Records supplied START
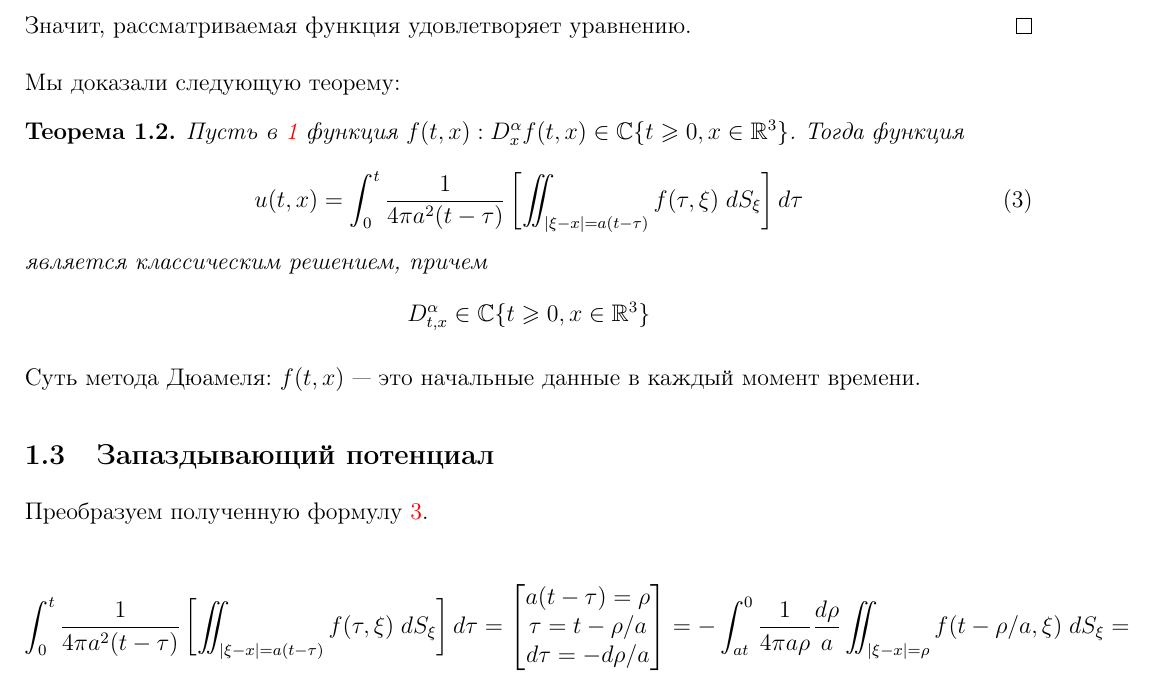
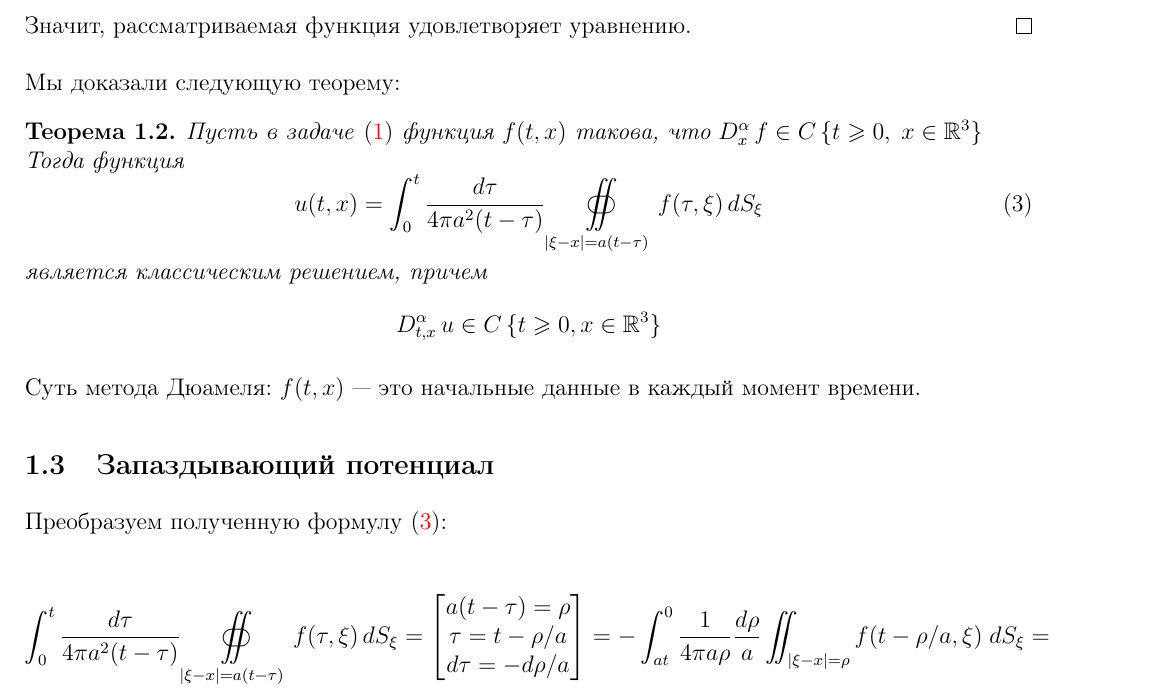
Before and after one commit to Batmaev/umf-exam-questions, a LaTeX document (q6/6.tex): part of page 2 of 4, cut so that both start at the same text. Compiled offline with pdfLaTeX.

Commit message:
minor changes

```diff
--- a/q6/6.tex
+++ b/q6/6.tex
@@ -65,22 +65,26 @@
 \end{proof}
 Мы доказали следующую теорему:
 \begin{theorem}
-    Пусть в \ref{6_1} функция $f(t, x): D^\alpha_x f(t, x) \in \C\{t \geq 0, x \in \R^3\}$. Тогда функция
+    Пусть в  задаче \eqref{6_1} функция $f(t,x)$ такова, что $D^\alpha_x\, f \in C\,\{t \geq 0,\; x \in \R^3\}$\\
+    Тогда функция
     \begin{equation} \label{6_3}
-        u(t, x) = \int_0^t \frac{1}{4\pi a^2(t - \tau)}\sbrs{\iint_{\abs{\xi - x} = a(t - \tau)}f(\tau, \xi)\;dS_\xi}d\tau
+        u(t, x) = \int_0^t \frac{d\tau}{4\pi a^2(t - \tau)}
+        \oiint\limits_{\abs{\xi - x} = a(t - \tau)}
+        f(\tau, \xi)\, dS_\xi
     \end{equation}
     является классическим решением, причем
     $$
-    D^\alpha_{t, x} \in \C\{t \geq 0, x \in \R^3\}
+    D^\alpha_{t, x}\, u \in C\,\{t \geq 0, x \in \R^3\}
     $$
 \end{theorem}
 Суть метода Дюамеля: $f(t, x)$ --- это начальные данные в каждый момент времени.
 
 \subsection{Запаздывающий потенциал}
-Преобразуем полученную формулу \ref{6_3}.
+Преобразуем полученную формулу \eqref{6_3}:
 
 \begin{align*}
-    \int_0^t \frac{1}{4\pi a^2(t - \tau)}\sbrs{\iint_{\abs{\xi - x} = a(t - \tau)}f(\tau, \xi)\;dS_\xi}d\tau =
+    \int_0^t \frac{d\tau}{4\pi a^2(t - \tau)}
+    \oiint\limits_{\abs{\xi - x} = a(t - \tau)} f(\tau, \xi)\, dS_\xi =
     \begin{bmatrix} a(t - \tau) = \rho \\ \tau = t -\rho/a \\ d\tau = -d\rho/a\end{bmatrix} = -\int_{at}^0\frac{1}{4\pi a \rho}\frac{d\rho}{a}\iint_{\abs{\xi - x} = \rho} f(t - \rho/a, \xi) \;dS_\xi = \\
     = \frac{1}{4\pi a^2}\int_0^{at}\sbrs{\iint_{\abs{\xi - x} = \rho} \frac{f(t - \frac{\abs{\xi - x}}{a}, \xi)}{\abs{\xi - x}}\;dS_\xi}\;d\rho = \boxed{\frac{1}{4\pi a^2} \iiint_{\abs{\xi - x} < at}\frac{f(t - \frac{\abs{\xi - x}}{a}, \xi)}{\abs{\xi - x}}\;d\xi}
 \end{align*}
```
Records supplied END
Records supplied START
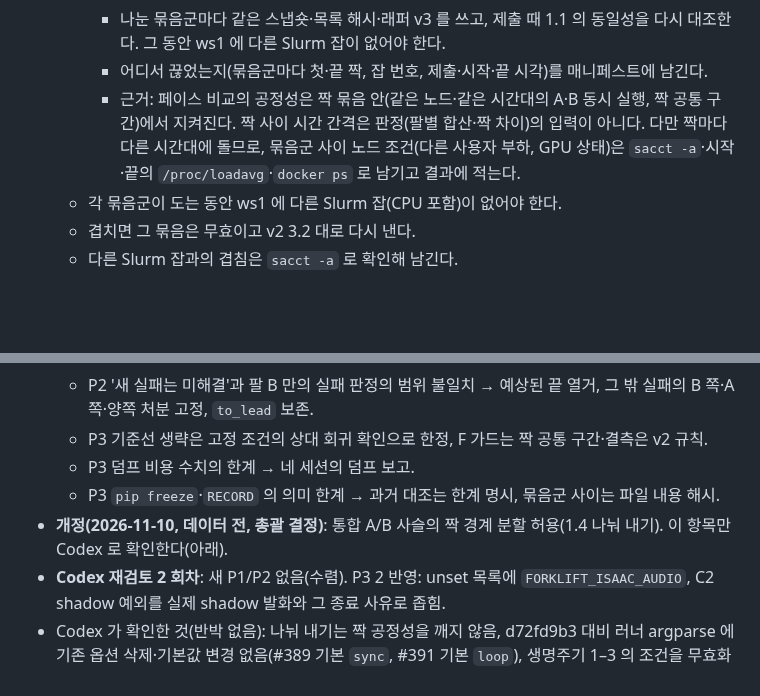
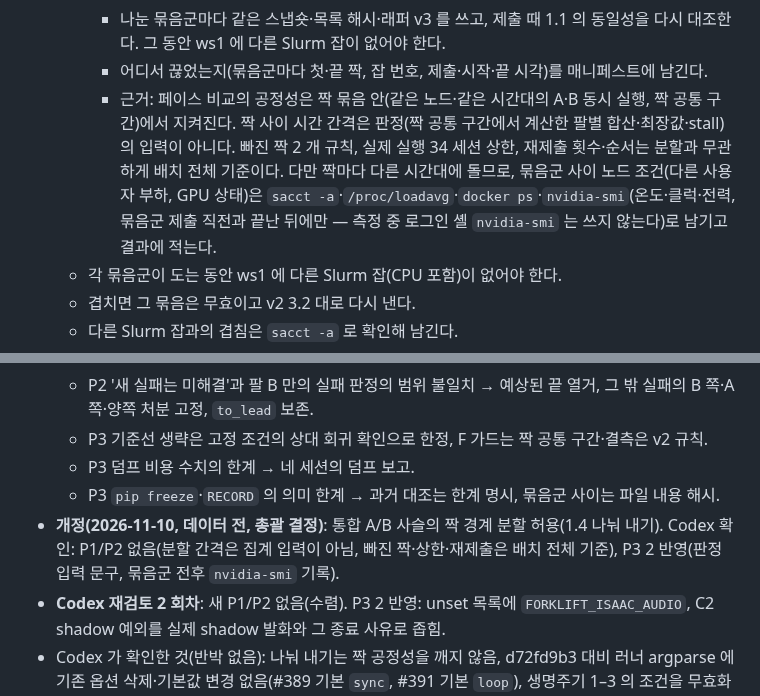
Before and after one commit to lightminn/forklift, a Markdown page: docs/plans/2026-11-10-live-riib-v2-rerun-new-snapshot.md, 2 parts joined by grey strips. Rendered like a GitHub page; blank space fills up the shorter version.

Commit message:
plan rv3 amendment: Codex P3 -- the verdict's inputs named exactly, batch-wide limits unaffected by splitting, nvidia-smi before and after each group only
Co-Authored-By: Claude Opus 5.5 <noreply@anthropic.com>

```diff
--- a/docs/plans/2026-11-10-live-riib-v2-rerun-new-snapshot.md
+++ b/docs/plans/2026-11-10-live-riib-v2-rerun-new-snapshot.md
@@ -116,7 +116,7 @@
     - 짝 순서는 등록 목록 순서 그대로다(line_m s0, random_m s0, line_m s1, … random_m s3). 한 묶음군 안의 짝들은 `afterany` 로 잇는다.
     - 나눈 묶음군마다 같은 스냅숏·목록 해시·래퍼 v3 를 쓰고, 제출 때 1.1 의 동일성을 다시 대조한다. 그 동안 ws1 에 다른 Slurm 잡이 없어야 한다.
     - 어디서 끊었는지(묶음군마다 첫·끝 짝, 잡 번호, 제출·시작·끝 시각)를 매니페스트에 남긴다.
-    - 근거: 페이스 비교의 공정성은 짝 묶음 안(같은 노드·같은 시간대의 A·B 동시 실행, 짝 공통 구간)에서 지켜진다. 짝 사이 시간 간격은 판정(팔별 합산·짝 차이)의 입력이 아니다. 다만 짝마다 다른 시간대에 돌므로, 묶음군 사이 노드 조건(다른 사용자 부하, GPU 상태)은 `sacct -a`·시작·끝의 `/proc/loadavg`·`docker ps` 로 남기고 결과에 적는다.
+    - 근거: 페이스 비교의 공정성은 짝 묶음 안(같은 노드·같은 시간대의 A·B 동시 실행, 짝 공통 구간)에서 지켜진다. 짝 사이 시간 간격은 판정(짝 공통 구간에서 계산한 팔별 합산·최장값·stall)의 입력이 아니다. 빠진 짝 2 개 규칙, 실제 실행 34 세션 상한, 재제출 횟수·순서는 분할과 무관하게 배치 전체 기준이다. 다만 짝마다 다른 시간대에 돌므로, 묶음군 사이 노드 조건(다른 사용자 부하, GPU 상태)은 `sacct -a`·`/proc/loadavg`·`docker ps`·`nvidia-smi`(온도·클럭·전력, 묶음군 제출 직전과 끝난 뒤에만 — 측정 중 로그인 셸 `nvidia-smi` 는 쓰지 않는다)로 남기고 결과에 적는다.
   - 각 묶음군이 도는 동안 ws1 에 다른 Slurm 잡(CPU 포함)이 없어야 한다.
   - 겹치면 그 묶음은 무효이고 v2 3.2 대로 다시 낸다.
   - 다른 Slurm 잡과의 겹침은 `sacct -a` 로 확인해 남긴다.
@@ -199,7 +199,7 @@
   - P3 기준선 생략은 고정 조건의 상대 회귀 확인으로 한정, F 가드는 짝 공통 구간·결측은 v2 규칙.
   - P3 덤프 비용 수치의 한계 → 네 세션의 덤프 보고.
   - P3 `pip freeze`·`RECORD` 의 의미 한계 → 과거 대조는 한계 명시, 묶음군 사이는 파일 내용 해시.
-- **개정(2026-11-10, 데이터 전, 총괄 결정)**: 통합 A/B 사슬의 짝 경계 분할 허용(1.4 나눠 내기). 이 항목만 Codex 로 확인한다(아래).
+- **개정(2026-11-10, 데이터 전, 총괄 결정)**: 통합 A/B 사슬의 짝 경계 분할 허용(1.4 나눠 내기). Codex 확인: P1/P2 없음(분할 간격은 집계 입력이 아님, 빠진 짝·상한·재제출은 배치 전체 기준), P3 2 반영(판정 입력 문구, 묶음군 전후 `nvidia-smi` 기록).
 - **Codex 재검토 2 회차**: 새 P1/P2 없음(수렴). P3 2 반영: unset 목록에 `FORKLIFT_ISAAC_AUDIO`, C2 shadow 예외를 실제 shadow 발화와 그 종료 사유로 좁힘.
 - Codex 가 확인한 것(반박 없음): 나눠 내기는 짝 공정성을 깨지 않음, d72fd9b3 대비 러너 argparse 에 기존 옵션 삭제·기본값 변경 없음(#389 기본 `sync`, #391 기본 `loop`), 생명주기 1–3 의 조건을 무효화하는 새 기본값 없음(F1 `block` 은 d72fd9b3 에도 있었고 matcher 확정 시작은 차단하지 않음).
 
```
Records supplied END
Records supplied START
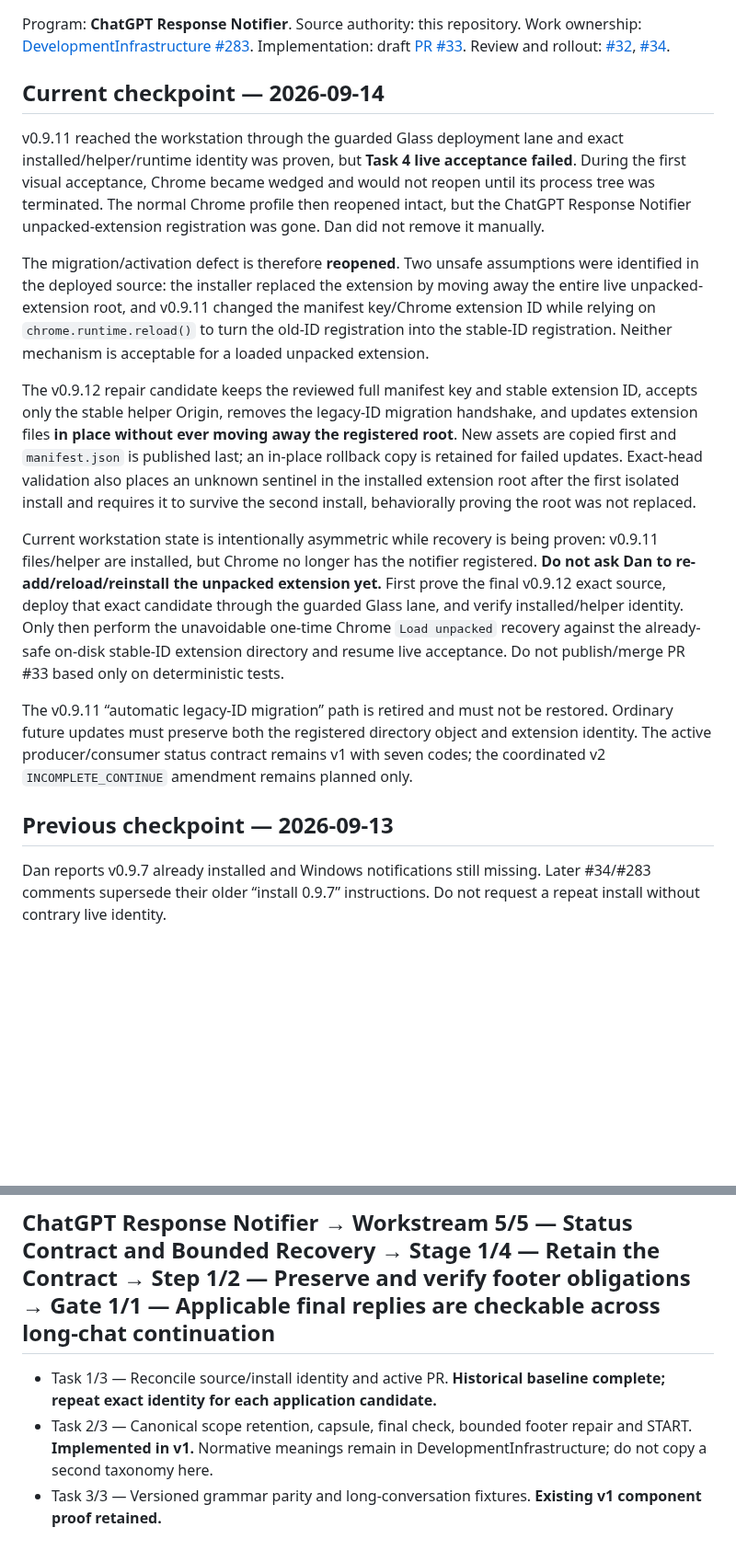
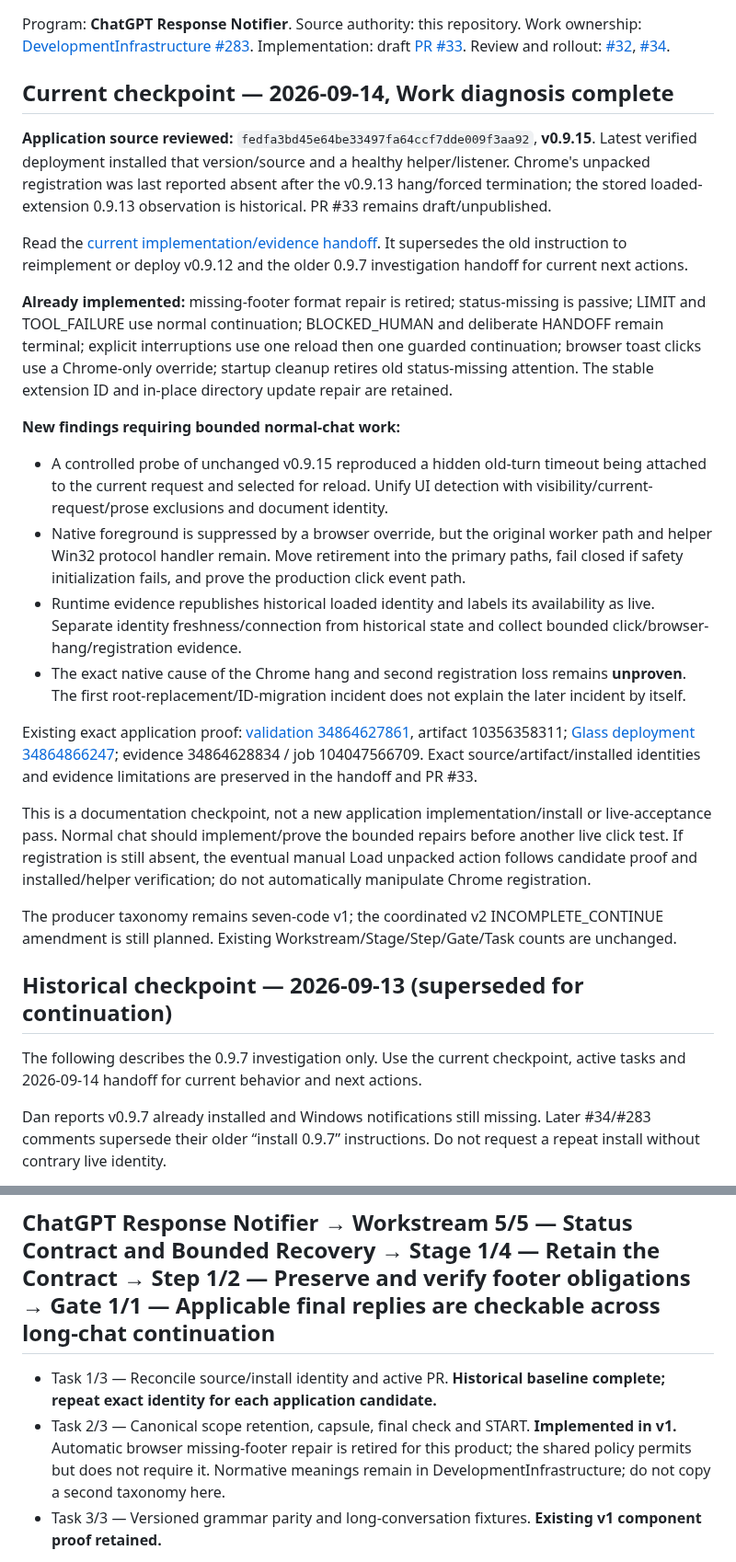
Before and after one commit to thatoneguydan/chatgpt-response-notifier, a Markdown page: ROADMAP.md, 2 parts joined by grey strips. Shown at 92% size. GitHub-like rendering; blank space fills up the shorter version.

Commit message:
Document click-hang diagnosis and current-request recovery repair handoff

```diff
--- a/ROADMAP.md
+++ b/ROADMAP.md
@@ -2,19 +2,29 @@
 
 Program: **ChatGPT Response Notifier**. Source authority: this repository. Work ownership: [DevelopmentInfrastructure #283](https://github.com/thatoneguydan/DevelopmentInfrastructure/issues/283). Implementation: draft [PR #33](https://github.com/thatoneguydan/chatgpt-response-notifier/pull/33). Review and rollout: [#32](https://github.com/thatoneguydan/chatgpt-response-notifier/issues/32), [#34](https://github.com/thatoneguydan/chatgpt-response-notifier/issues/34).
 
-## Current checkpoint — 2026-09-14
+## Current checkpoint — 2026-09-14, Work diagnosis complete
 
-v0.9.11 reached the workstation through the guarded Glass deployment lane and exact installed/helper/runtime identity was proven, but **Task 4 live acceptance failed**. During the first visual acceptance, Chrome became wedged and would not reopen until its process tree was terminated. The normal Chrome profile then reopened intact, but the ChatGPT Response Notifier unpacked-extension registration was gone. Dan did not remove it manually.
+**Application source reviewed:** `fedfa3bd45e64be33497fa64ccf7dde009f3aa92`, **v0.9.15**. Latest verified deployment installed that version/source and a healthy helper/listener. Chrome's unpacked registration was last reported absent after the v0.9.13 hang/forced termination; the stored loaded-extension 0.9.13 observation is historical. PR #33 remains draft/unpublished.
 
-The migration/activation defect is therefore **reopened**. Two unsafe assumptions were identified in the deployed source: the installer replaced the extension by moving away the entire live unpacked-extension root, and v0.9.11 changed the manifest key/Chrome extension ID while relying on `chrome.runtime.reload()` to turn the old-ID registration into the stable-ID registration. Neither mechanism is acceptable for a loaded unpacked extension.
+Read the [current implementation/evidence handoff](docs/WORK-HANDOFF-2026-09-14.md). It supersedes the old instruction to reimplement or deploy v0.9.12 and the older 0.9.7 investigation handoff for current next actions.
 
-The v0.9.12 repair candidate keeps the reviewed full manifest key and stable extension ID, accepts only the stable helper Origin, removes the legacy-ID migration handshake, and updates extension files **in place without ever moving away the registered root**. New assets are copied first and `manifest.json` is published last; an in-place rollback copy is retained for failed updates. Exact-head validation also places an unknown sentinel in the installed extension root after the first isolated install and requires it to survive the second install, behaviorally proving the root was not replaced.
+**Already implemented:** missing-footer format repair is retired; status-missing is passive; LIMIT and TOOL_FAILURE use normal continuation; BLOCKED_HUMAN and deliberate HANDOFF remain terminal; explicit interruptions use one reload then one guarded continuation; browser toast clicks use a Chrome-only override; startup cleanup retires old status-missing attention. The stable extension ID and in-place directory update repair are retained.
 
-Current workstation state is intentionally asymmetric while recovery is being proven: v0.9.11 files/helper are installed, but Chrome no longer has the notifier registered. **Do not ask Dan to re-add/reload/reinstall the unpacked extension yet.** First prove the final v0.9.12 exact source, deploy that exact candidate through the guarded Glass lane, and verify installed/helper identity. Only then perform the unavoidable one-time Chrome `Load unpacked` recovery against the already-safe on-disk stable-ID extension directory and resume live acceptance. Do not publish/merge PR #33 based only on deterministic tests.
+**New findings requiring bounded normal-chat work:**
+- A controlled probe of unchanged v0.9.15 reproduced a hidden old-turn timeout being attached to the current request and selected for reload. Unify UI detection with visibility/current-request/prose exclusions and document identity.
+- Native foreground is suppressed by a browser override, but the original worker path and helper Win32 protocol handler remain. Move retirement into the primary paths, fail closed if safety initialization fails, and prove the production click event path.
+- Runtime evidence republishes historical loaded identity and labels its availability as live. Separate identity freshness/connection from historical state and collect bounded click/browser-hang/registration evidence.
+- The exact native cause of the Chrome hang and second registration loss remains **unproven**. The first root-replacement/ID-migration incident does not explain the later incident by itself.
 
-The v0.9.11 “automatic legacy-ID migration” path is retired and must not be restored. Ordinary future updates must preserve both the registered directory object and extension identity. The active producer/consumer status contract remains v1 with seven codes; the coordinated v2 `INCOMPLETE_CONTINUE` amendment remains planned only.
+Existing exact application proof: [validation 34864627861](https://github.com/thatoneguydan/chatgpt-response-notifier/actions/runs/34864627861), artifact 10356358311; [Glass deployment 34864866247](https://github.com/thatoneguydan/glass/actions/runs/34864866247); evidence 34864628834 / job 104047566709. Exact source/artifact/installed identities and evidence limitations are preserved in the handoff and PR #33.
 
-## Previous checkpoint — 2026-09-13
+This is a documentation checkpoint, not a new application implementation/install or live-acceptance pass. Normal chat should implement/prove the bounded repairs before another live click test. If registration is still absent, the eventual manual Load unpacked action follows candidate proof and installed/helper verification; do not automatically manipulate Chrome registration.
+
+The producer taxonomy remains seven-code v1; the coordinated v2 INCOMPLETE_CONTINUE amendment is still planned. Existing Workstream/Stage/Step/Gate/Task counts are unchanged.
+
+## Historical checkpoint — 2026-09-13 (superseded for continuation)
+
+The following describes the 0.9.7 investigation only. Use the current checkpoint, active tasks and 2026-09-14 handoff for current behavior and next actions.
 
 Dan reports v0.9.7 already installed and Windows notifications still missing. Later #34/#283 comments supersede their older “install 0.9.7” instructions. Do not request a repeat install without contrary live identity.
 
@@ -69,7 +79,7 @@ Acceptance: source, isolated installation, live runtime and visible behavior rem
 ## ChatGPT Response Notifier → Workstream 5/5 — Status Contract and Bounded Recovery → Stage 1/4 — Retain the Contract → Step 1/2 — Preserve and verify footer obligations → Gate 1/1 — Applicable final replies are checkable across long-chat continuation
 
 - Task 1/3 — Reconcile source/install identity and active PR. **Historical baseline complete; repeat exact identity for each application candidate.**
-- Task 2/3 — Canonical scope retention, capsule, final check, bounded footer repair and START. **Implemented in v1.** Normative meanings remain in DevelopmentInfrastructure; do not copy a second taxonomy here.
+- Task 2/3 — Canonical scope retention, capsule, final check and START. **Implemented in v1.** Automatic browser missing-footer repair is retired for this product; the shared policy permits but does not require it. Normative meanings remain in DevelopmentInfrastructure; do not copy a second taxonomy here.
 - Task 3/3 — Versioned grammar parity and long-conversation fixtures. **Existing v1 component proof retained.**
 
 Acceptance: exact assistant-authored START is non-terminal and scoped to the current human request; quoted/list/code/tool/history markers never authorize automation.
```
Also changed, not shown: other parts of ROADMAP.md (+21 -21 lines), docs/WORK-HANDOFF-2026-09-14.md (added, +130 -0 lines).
Records supplied END
What the exercise asks: When a line of the entries contains the word "Slurm", it counts toward the total; reply with that total alone.

Answer to the problem: 3